→ Problem
How many lines in the records below contain "util"? Answer with the number alone.

→ Dataset records
==*==
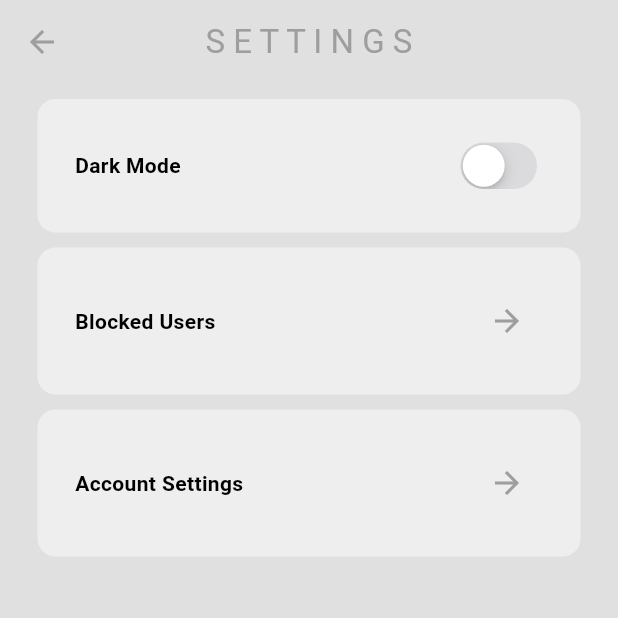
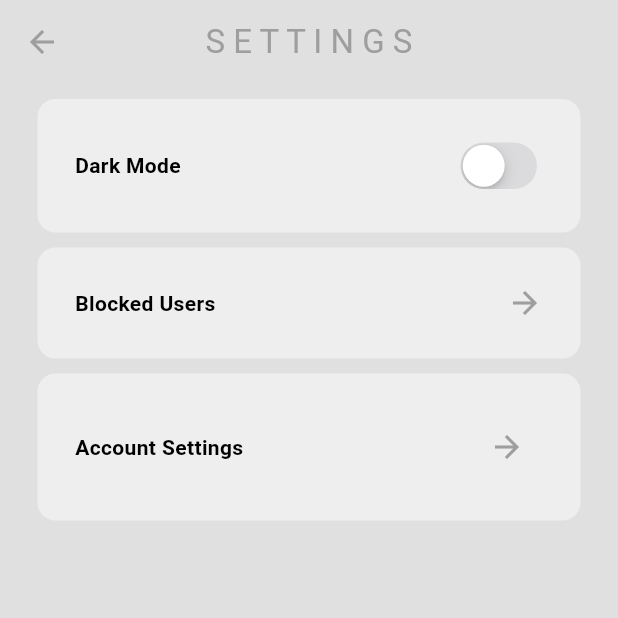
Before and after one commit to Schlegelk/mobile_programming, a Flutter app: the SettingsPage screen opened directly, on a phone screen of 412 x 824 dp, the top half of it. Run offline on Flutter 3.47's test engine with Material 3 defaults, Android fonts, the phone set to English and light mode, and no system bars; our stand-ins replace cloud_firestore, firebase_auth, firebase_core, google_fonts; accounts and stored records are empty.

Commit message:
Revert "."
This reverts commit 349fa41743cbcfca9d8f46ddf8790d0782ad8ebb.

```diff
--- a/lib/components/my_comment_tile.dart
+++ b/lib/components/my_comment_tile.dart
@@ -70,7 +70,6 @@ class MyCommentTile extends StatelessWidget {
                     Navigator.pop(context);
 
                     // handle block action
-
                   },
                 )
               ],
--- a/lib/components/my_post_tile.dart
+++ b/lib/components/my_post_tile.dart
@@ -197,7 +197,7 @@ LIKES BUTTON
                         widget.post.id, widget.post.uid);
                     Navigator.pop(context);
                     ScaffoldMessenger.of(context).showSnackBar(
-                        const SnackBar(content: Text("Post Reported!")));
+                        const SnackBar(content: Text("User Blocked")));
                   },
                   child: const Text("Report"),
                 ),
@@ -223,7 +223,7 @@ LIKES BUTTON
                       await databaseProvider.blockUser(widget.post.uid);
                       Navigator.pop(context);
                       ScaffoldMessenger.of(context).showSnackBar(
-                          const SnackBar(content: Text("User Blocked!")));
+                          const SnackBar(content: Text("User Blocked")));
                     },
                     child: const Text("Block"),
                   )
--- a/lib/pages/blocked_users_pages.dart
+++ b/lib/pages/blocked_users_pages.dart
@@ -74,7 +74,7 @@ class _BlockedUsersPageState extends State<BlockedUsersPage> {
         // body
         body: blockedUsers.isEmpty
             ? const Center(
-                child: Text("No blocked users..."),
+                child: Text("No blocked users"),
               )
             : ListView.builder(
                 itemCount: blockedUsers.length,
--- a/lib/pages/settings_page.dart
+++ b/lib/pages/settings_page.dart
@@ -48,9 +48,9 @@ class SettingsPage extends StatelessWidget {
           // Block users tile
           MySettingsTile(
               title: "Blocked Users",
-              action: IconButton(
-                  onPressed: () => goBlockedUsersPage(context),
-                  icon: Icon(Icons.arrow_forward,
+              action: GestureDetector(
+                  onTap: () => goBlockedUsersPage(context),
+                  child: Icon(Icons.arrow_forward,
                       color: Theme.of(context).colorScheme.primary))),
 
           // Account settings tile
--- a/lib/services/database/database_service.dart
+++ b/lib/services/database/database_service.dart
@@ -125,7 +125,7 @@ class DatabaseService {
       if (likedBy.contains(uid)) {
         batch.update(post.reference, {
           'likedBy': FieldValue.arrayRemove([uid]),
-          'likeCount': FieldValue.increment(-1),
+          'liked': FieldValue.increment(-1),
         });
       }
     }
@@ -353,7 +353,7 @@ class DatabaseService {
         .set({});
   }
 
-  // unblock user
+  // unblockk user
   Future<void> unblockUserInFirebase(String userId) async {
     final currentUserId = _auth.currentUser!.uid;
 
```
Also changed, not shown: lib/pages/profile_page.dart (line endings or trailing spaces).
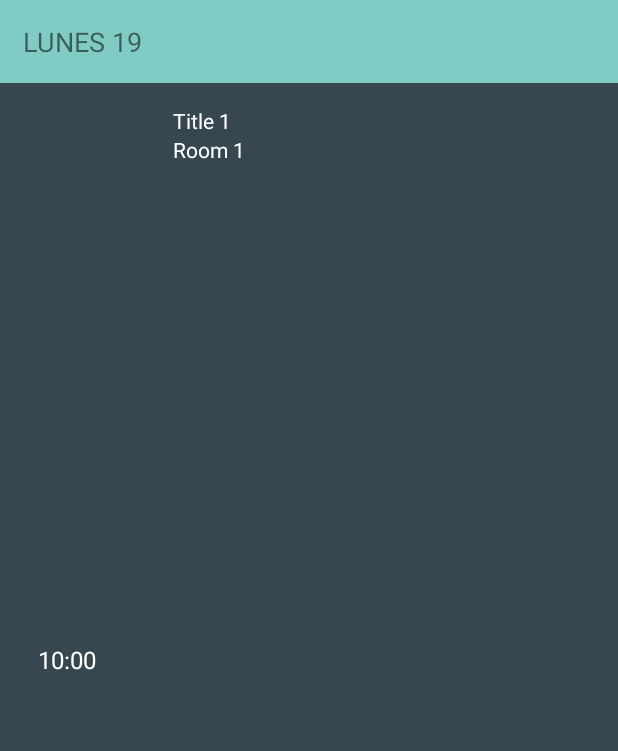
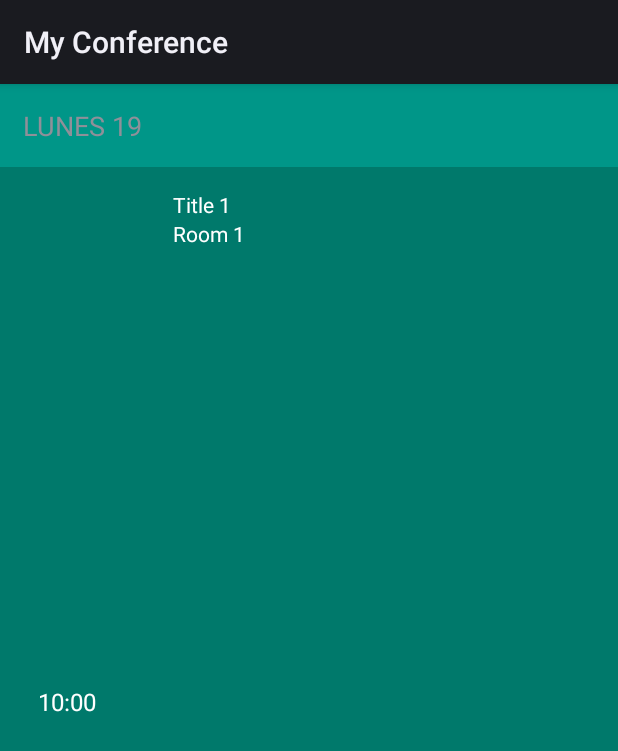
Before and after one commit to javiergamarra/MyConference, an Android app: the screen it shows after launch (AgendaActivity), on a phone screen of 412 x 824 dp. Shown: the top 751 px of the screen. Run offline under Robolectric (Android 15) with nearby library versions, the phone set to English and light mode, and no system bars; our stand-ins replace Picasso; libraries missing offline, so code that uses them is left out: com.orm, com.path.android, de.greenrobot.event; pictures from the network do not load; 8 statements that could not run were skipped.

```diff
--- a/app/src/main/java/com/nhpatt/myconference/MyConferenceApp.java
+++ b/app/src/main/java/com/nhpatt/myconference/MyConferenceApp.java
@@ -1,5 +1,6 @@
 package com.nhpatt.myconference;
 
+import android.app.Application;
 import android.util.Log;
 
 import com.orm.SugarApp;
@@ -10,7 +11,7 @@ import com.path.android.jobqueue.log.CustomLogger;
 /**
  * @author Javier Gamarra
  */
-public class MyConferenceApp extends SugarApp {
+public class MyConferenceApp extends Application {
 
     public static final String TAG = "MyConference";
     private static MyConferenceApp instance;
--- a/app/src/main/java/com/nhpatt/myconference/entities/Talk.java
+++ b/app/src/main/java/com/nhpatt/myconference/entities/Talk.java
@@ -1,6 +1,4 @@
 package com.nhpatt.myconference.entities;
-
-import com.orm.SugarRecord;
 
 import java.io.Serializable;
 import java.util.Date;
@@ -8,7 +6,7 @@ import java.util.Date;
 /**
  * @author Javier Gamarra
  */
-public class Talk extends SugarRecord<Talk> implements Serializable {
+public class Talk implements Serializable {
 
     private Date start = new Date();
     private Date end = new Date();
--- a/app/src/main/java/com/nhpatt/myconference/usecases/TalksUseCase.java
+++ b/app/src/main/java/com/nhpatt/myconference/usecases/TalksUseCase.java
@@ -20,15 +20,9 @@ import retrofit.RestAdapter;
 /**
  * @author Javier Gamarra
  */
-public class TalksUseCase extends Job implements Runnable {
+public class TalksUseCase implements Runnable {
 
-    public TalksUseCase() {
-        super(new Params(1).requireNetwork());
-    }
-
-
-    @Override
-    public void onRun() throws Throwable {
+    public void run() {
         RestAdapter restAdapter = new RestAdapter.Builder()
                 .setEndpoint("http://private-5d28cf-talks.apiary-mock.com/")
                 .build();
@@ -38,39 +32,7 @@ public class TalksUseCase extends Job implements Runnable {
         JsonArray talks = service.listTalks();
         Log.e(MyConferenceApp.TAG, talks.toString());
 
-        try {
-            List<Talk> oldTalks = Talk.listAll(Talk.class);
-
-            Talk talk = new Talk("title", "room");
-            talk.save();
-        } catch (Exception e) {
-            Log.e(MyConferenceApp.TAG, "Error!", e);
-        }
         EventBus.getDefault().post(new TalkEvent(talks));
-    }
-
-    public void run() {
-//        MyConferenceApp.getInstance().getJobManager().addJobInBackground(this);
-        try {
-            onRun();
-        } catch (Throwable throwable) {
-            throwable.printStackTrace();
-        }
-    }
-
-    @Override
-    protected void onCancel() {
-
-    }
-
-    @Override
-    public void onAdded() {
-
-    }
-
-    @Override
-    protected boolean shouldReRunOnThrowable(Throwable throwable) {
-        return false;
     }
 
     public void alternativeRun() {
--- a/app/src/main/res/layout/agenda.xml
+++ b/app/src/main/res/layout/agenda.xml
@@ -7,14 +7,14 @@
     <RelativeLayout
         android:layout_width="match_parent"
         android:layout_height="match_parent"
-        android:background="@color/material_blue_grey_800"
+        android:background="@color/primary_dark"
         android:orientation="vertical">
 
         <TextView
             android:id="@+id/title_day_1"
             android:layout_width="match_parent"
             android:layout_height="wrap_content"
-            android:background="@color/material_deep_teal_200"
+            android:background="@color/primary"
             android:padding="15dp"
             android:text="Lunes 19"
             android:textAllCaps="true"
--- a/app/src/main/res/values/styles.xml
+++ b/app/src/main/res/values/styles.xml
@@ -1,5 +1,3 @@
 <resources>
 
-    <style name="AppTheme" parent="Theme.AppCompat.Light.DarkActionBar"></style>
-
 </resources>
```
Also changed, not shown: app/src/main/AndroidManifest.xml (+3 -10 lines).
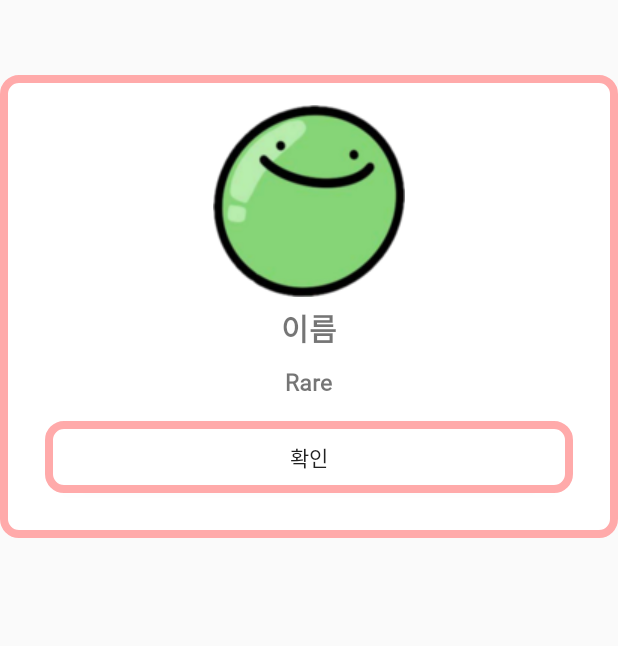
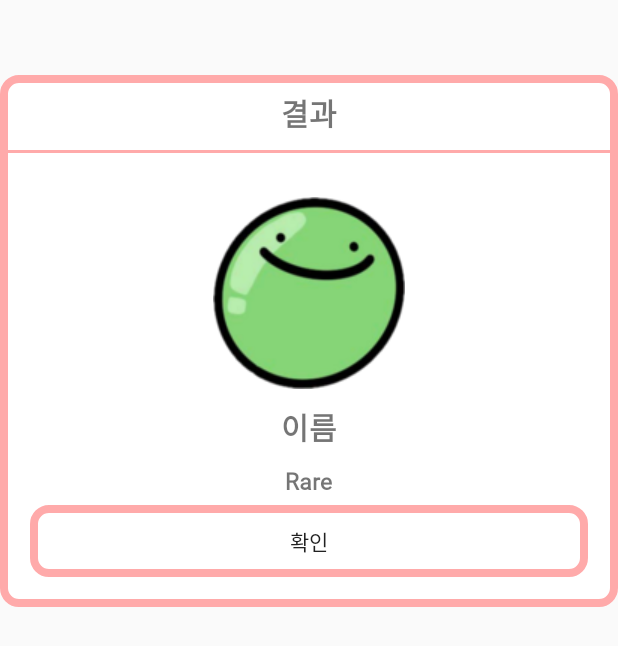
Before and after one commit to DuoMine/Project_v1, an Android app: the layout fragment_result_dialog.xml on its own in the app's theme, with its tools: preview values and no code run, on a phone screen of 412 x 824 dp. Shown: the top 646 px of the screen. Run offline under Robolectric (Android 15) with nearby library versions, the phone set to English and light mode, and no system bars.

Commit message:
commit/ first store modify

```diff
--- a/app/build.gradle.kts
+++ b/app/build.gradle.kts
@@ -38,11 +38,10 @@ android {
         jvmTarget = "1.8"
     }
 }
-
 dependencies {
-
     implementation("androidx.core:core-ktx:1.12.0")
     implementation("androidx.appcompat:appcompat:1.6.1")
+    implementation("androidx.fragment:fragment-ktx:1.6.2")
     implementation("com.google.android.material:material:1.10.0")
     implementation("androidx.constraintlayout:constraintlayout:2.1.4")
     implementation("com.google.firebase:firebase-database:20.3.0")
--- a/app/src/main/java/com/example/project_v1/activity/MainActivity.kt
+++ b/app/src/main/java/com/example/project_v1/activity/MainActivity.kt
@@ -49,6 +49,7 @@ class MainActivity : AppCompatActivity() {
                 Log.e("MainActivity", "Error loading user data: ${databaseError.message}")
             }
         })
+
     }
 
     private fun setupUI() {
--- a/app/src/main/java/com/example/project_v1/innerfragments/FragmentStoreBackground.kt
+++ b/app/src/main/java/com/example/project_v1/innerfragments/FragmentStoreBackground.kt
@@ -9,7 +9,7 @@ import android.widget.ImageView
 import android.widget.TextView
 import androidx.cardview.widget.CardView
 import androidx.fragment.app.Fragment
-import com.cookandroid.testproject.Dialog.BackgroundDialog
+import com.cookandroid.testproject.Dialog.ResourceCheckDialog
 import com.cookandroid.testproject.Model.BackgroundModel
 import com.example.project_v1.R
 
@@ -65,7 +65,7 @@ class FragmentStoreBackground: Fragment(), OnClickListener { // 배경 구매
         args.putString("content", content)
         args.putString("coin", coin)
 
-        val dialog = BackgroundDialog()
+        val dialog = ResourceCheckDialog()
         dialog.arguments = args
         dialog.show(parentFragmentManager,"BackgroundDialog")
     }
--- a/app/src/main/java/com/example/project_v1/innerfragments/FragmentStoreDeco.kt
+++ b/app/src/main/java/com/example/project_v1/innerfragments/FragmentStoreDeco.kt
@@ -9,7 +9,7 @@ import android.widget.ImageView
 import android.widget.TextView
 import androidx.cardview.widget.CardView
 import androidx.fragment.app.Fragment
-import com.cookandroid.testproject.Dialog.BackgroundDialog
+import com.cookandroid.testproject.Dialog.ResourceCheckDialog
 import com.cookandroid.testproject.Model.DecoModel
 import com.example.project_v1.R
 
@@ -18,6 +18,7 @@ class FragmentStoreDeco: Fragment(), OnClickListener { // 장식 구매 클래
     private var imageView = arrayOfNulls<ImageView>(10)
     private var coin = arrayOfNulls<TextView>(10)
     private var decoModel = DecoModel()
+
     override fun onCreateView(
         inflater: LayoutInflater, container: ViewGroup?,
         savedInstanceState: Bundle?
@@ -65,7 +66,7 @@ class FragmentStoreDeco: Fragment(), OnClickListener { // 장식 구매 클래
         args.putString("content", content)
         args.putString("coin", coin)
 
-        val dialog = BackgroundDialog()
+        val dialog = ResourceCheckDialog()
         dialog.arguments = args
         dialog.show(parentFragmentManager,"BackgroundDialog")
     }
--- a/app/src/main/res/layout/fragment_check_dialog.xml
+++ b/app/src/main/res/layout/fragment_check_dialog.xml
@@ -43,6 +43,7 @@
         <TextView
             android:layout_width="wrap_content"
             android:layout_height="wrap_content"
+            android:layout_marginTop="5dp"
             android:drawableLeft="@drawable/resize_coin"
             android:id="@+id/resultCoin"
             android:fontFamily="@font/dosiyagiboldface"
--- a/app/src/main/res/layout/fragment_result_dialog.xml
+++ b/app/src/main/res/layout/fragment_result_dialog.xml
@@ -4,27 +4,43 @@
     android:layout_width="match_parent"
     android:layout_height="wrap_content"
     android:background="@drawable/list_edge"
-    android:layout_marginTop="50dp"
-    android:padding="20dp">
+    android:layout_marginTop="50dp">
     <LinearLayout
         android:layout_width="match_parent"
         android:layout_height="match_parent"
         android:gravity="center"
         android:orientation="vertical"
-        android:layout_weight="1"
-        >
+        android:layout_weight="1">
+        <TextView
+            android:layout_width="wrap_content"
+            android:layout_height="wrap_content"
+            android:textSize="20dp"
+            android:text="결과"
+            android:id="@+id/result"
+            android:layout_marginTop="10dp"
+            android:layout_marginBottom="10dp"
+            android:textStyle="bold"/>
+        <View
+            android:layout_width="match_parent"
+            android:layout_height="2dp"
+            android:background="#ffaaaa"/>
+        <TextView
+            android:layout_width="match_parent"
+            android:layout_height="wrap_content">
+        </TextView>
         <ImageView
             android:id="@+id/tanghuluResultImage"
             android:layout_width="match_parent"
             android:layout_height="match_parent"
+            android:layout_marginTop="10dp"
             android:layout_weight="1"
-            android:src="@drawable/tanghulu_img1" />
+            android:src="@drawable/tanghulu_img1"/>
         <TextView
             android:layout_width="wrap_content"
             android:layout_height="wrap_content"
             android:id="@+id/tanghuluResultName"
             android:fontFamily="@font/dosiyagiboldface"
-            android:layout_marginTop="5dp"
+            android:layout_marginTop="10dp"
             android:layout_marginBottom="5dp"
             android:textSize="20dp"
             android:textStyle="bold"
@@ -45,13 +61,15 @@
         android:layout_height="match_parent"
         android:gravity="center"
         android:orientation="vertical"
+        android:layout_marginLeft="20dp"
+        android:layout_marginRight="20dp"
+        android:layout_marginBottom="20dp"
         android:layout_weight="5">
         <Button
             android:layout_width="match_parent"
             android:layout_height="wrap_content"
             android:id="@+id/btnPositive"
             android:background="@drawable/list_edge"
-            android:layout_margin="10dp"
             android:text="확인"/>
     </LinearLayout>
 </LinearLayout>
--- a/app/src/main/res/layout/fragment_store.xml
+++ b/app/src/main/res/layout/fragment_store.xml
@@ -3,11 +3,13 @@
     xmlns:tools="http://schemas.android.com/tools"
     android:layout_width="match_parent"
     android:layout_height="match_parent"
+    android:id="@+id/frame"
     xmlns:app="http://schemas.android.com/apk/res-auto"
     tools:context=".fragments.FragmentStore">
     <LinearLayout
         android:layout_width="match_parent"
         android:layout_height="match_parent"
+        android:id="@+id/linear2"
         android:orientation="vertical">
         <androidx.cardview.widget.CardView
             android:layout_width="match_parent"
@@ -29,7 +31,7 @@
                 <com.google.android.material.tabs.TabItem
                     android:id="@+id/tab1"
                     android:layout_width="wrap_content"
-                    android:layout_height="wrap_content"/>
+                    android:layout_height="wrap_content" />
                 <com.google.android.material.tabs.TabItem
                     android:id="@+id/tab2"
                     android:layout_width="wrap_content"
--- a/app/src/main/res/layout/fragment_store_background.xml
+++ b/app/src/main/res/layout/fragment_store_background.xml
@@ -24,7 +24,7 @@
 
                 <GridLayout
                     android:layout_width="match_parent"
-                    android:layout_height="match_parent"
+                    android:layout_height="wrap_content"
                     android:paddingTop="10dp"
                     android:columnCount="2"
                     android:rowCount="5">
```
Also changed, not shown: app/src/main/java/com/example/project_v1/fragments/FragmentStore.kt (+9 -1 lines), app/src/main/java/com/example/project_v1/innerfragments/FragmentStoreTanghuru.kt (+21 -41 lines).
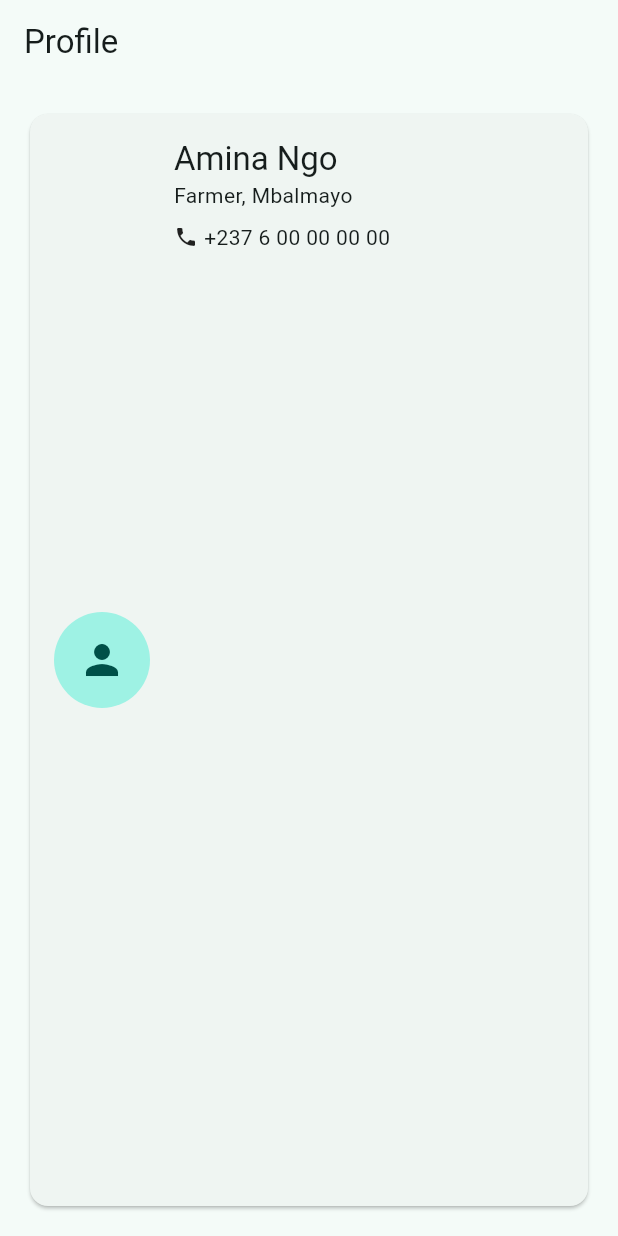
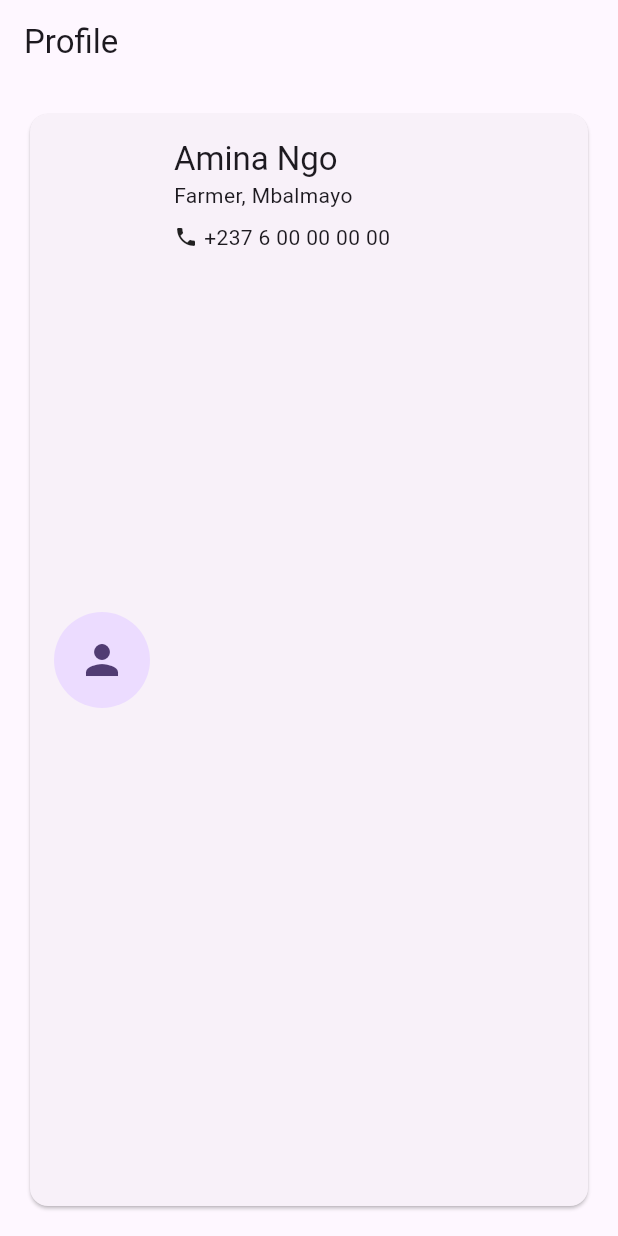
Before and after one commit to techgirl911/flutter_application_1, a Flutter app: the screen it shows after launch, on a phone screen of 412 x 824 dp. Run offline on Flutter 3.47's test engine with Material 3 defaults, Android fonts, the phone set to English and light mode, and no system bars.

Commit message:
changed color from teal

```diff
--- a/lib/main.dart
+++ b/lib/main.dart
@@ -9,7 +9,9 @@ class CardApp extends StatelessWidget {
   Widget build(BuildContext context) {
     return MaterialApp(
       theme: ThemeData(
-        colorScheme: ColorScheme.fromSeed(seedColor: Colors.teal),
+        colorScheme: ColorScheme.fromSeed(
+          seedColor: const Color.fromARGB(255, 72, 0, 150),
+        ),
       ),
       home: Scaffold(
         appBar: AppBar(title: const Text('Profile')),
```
==*==
→ Answer box
3